    Cited by:
    1. Richard Damania & Arnab Gupta, 2004. "Political Competition, Welfare Outcomes and Expenditures on Human Development: The Experience of a Democracy," Econometric Society 2004 Australasian Meetings 147, Econometric Society.

    Lists

    This item is not listed on Wikipedia, on a reading list or among the top items on IDEAS.

    Statistics

    Access and download statistics

    Corrections

    When requesting a correction, please mention this item's handle: RePEc:adl:wpaper:2003-09. See general information about how to correct material in RePEc.

    For technical questions regarding this item, or to correct its authors, title, abstract, bibliographic or download information, contact: (Dmitriy Kvasov).

    If you have authored this item and are not yet registered with RePEc, we encourage you to do it here. This allows to link your profile to this item. It also allows you to accept potential citations to this item that we are uncertain about.

    If references are entirely missing, you can add them using this form.

    If the full references list an item that is present in RePEc, but the system did not link to it, you can help with this form.

    If you know of missing items citing this one, you can help us creating those links by adding the relevant references in the same way as above, for each refering item.
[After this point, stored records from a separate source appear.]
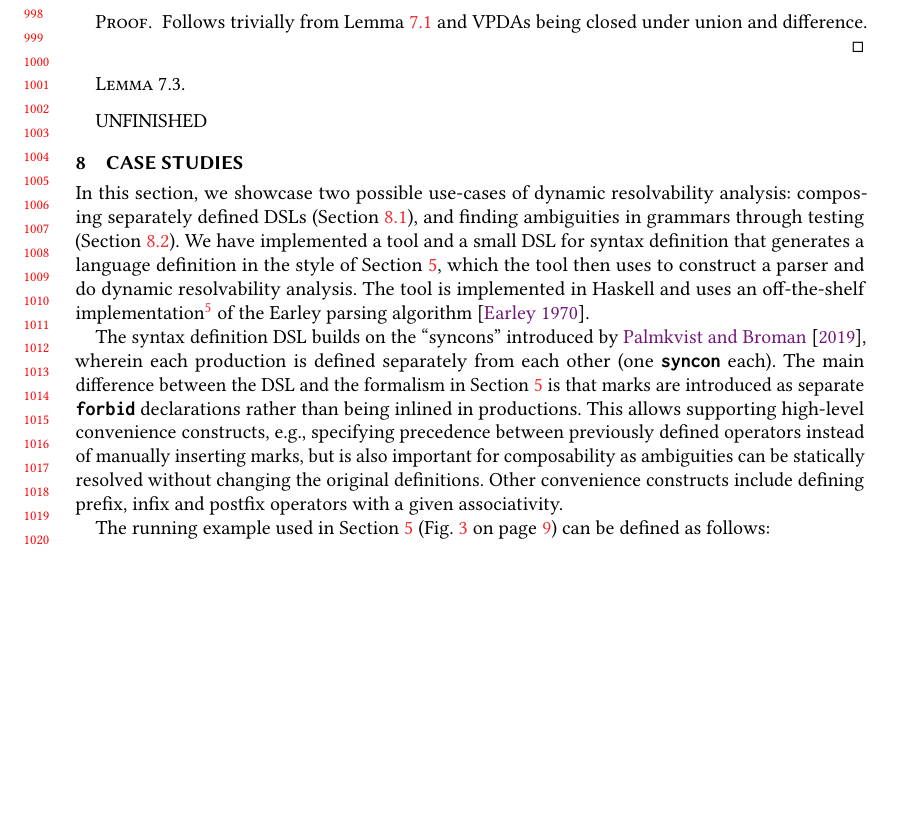
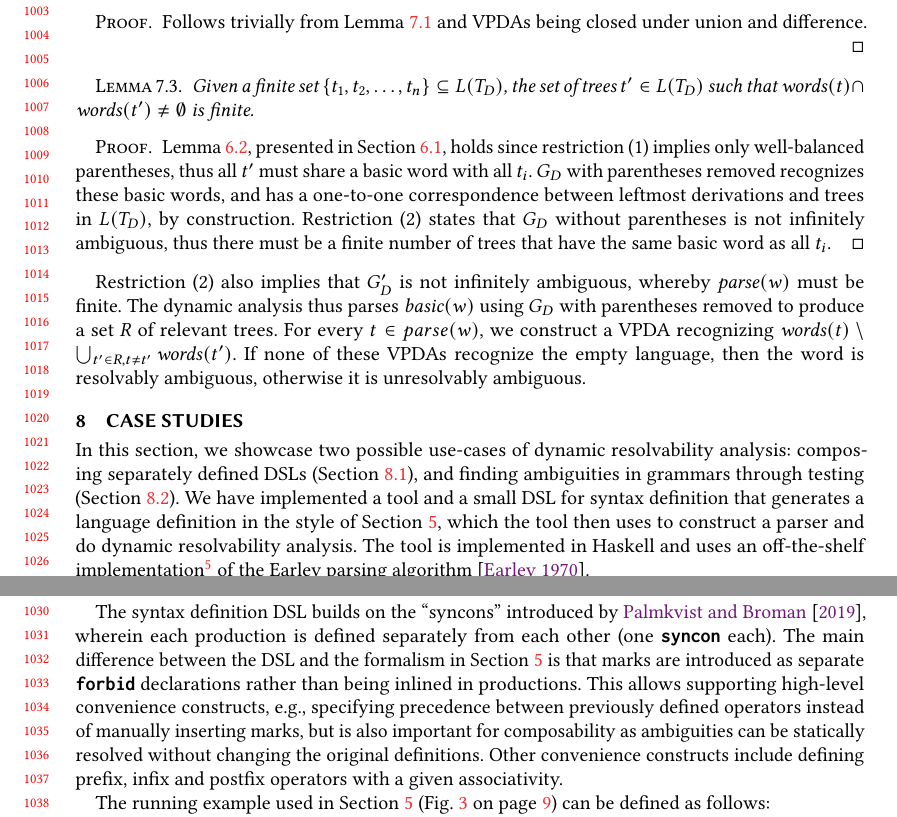
Before and after one commit to miking-lang/syncon, a LaTeX paper (paper/paper.tex): part of page 21 of 26 before the commit and two parts of pages 21 and 22 of 26 after it, the two joined at a grey line, cut at the place of the change, the shorter picture padded with empty space. Compiled offline with pdfLaTeX.

Commit message:
Basically complete dynamic section

```diff
--- a/paper/paper.tex
+++ b/paper/paper.tex
@@ -1691,9 +1700,14 @@ $$
 \end{proof}
 
 \begin{lemma}
+  Given a finite set $\{t_1, t_2, \ldots, t_n\} \subseteq L(T_D)$, the set of trees $t' \in L(T_D)$ such that $\words(t) \cap \words(t') \neq \emptyset$ is finite.
 \end{lemma}
 
-UNFINISHED
+\begin{proof}
+  Lemma~\ref{lemma:same-basic}, presented in Section~\ref{sec:word-view}, holds since restriction (1) implies only well-balanced parentheses, thus all $t'$ must share a basic word with all $t_i$. $G_D$ with parentheses removed recognizes these basic words, and has a one-to-one correspondence between leftmost derivations and trees in $L(T_D)$, by construction. Restriction (2) states that $G_D$ without parentheses is not infinitely ambiguous, thus there must be a finite number of trees that have the same basic word as all $t_i$.
+\end{proof}
+
+Restriction (2) also implies that $G'_D$ is not infinitely ambiguous, whereby $\parse(w)$ must be finite. The dynamic analysis thus parses $\basic(w)$ using $G_D$ with parentheses removed to produce a set $R$ of relevant trees. For every $t \in parse(w)$, we construct a VPDA recognizing $\words(t) \setminus \bigcup_{t' \in R, t \neq t'}\words(t')$. If none of these VPDAs recognize the empty language, then the word is resolvably ambiguous, otherwise it is unresolvably ambiguous.
 
 \section{Case Studies} \label{sec:evaluation}
 
```
Also changed, not shown: paper/paper.tex (15 more changed lines).
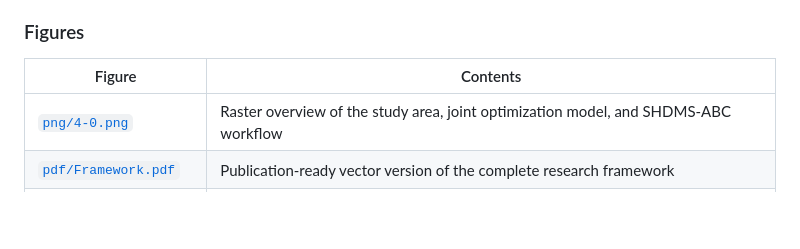
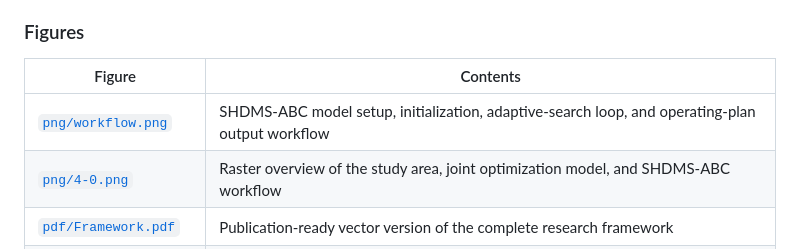
Before and after one commit to Lutra11/SHDMS-ABC, a Markdown page: README.md, the part around one of its changes. Rendered like a GitHub page; blank space fills up the shorter version.

Commit message:
Update README workflow diagram

```diff
--- a/README.md
+++ b/README.md
@@ -297,6 +281,7 @@ The [`datas/`](datas) directory contains 35 Excel workbooks organized by manuscr
 
 | Figure | Contents |
 |---|---|
+| [`png/workflow.png`](images/png/workflow.png) | SHDMS-ABC model setup, initialization, adaptive-search loop, and operating-plan output workflow |
 | [`png/4-0.png`](images/png/4-0.png) | Raster overview of the study area, joint optimization model, and SHDMS-ABC workflow |
 | [`pdf/Framework.pdf`](images/pdf/Framework.pdf) | Publication-ready vector version of the complete research framework |
 | [`png/4-1.png`](images/png/4-1.png) | Expanded passenger-flow, departure-allocation, and headway-response comparison |
```
Also changed, not shown: other parts of README.md (+1 -17 lines).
If you are a registered author of this item, you may also want to check the "citations" tab in your profile, as there may be some citations waiting for confirmation.

    Please note that corrections may take a couple of weeks to filter through the various RePEc services.